Wednesday 8 July 2020
An evening that started well with a goal in the first five minutes, ended in abject defeat and a managerless club going into the last four games of the season only four points ahead of the relegation zone.
By “mutual consent”, Pep left two weeks before his due date. This was long overdue, like Zola before him the board dithered when it was pretty obvious that decisive action was needed for the good of the team.
Although the team had had a manger, they had been leaderless since the announcement of Pep’s impending departure, just before the resumption after the covid enforced hiatus. Pep had cut a forlorn, inactive figure going through the motions on the touchline.
One change from the side that narrowly lost at Fulham at the weekend. Back to 4-4-2, with Jukey replacing Bellingham, who had been out of sorts at Craven Cottage, missing three very presentable chance early one, before being substituted in an attempt to get every senior centre-back on the pitch at the same time.
But the change of shape raised concerns against a Swansea team renowned for working the ball neatly through midfield to feed wing-backs or a sharp front two of Brewster, on loan from Liverpool, and Ayew.
The worry was that the two in midfield would be overwhelmed. This proved to be the case, as did the inability of our two wide men, Bela and Crowley, to track back. Crowley will be a waste of talent until he learns the defensive side of the game or is moved inside where those responsibilities aren’t so pressing.
Yet we started well, pressing power play focussing on Jukey resulted in him heading in a goal from a corner.
But Swansea didn’t panic and kept playing their game, quickly gaining that ascendancy in midfield that had been a concern. They started feeding the ball in to the front two and the emphasis turned to how our defence would cope. Badly, as it turned out.
Pedersen failed to make much of a challenge at the far stick from a cross and the ball broke in the box for Brewster to sweep home the equaliser. Not the first time since the resumption that Pedersen has been found wanting on a deep cross into our box.
The second, just on the stroke of half time, also resulted from a basic clearance being fluffed, the inconsistent Clarke-Slater almost falling over himself as his sliced clearance allow Cabango the opportunity to fire home. The chance had come from a free kick that never was. But so it goes when you’re struggling for form and confidence.
The third, after bright start to the second half from Blues, with Bellingham replacing an out of sorts Hogan as we reverted to 4-5-1, saw Fulton standing on his own in acres of space near the edge of our area as he shot home a simple pass from a corner.

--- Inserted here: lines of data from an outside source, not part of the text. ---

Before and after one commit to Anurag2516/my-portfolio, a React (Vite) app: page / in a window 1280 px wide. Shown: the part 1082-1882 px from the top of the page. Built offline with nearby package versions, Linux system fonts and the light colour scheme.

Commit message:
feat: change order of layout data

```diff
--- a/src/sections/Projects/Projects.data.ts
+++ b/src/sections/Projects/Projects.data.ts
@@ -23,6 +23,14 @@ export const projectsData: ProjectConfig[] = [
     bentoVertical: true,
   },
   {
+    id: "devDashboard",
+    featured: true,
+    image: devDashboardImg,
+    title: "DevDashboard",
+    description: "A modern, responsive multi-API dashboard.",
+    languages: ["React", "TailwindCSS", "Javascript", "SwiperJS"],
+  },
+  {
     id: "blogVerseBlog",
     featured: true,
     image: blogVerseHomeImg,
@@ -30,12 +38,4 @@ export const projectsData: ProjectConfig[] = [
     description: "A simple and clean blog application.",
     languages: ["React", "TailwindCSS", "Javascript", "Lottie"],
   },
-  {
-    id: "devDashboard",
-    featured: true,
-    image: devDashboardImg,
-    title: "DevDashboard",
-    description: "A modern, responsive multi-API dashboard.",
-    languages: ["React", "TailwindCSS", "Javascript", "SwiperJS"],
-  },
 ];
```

Blues huffed and puffed for the rest of the game, but Swansea were in complete control, with more chance of the away team adding to their tally rather than Blues pulling one back.
The only bright spot was a nice little cameo for fifteen minutes by Jayden Reid on debut, leaving the thought of why it’s taken so long for him to appear when it’s been claimed that we have nothing on the bench that could change a game.
On to Stoke on Sunday, a team now within striking distance of us – a six-pointer, I suppose. And them with Jack in goal.
The hope is that either a new leader can galvanise the team, or the possible points deductions for Wigan and Sheffield Wednesday save us.
Blues 1 – Swansea 3